Book by Georgetown Professor Made into TV Mini Series
It’s not every day that your book is published, and it is an even more rare occurrence when it is adapted for the screen. For Department of Arabic and Islamic Studies professor Elliott Colla, this became reality with the announcement that the United Kingdom’s Channel 4 will release a mini-series based off of his 2014 thriller Baghdad Central in March of 2020.
The novel, which Colla wrote in just seven weeks, follows the saga of Muhsin al-Khafaji, a flawed and deeply human cop who unravels a mystery in 2003 war-torn Iraq. Colla was inspired to write this story after noticing that the depictions of Arab men in American media lacked any real depth of human character.
“Western screen culture tends to depict Arab men as a problem — as terrorists, fanatics, wife-beaters,” Colla said in a February issue of Radio Times. “Occasionally directors try to make individual male Arab characters likeable, but too often that involves making them super-pious, as if they can’t imagine compelling, virtuous Arab men who aren’t praying all the time. Khafaji smokes and drinks, and loves poetry. He has a messy backstory, worldly desires and sordid dreams.”

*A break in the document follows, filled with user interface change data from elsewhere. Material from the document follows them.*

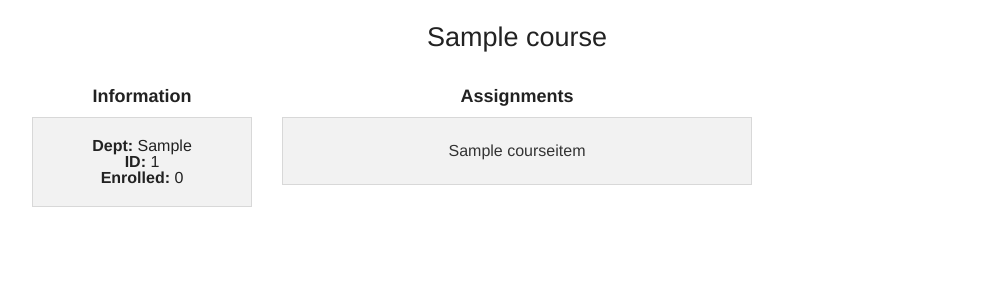
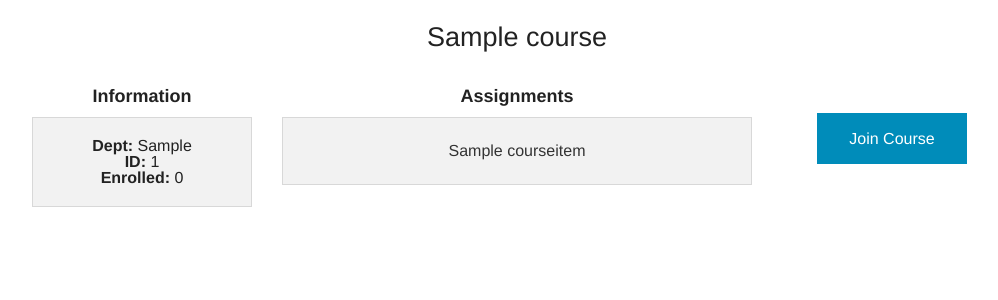
Before and after one commit to agundy/Whiteboard, a Django app: page /course/profile/1 in a window 1280 px wide. Shown: the part 45-345 px from the top of the page, without its empty margins (123-1121 px from the left). Run offline with Django 3.2, Linux system fonts and the light colour scheme; tables that the repository leaves empty hold one stand-in row (values such as "Sample post").

Commit message:
More to course profile

```diff
--- a/trackSchool/courses/urls.py
+++ b/trackSchool/courses/urls.py
@@ -20,4 +20,5 @@ urlpatterns = patterns('',
     url(r'^course/students_course', Course.show_student_courses),
     url(r'^course/browse', Course.browse_courses),
     url(r'^course/profile/(\d+)$', Course.show_course),
+    url(r'^course/join/(\d+)$', Course.join_course),
 )
--- a/trackSchool/courses/views/Course.py
+++ b/trackSchool/courses/views/Course.py
@@ -80,9 +80,9 @@ def show_course(request, pk):
 
         return render_to_response('Course/not_found.html', {'errors': errors}, RequestContext(request))
 
-    print "Passed"
+
     new_course = get_object_or_404(Course, id=pk)
-    print "Passed"
+
     courseItems = CourseItem.objects.filter(courseInstance = pk)
     return render_to_response('Course/profile.html', {'course': new_course, "courseItems": courseItems}, RequestContext(request))
 
@@ -110,5 +110,21 @@ def browse_courses(request):
     courses = Course.objects.filter(school=student.school)
 
     return render_to_response('Course/browse_courses.html', {'courses': courses,
-                                                             'school': student.school},
-                              RequestContext(request))
+                                                             'school': student.school}, RequestContext(request))
+
+def join_course(request, pk):
+    print "got here"
+    if pk is None:
+        print "Error no course"
+
+        errors = ['No course selected']
+
+        return render_to_response('Course/not_found.html', {'errors': errors}, RequestContext(request))
+
+    user = request.user
+
+
+    new_course = get_object_or_404(Course, id=pk)
+
+    courseItems = CourseItem.objects.filter(courseInstance = pk)
+    return render_to_response('Course/profile.html', {'course': new_course, "courseItems": courseItems}, RequestContext(request))
--- a/trackSchool/templates/Course/create_course.html
+++ b/trackSchool/templates/Course/create_course.html
@@ -42,7 +42,7 @@
 				</div>
 				<div class="row collapse">
 					<label class="">
-						Course Description
+						Course Unique
 						<input type="text" name="course_unique">
 						{{ course_form.course_unique }}
 					</label>
--- a/trackSchool/templates/Course/profile.html
+++ b/trackSchool/templates/Course/profile.html
@@ -29,5 +29,12 @@
 	<div class="large-6 columns text-center left">
 		{% include "Course/partials/course_items.html" %}
 	</div>
+
+	<div class="large-3 columns text-center left">
+		<div class="row"><br><br></div>
+		<div class="submitbutton" href="/course/join/{{ course.id }}">
+			<input type="submit" class="button" value="Join Course">
+		</div>
+	</div>
 </div>
 {% endblock %}
--- /dev/null
+++ b/trackSchool/templates/Course/student_courses.html
@@ -0,0 +1,5 @@
+{% extends "base.html" %}
+
+{% block content %}
+
+{% endblock %}
--- a/trackSchool/templates/index.html
+++ b/trackSchool/templates/index.html
@@ -1,5 +1,9 @@
 {% extends "base.html" %}
 {% block content %}
+<div class="row">
+	<br>
+</div>
+
 <div class="row">
 	<div class="large-12">
 		<div class="large-2 columns left">
```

Many books and films reinforce these stereotypes or, like 2008’s The Hurt Locker, fail to focus on Iraqi individuals at all. Colla hoped “to start conversations, spark curiosity, and perhaps ignite debate among people who had never read, and never search for, Arabic novels in translation or the new scholarship on the Middle East.”
Though Stephen Butchards’ six-part adaptation deviates from the novel, he took care to maintain the essence of Colla’s book, focusing primarily on the story of both Iraqi men and women. Colla has been immensely happy with the changes made by Butchard, stating that “seeing the series take shape was like discovering that my novel had a sibling!”
Colla also noted that this story is as important now as it was then.
“The same people who were calling for the invasion of Iraq are now calling for a war on Iran…The story of Baghdad Central may take place in 2003, but the characters and situations might as well have been drawn from our present moment,” says Colla. “It’s never too late to revisit an old story and re-examine its pages in the hope that we might just learn something from the past.”
“After seven seasons of Homeland, it’s nice to see an Iraq war-set thriller that centers on Iraqi lives for a change,” writes a reviewer from The Guardian. “Nice because it’s the right thing for a socially conscious broadcaster to commission, but also just nice because it makes for some refreshingly original entertainment.”
-by Shelby Roller (G’19)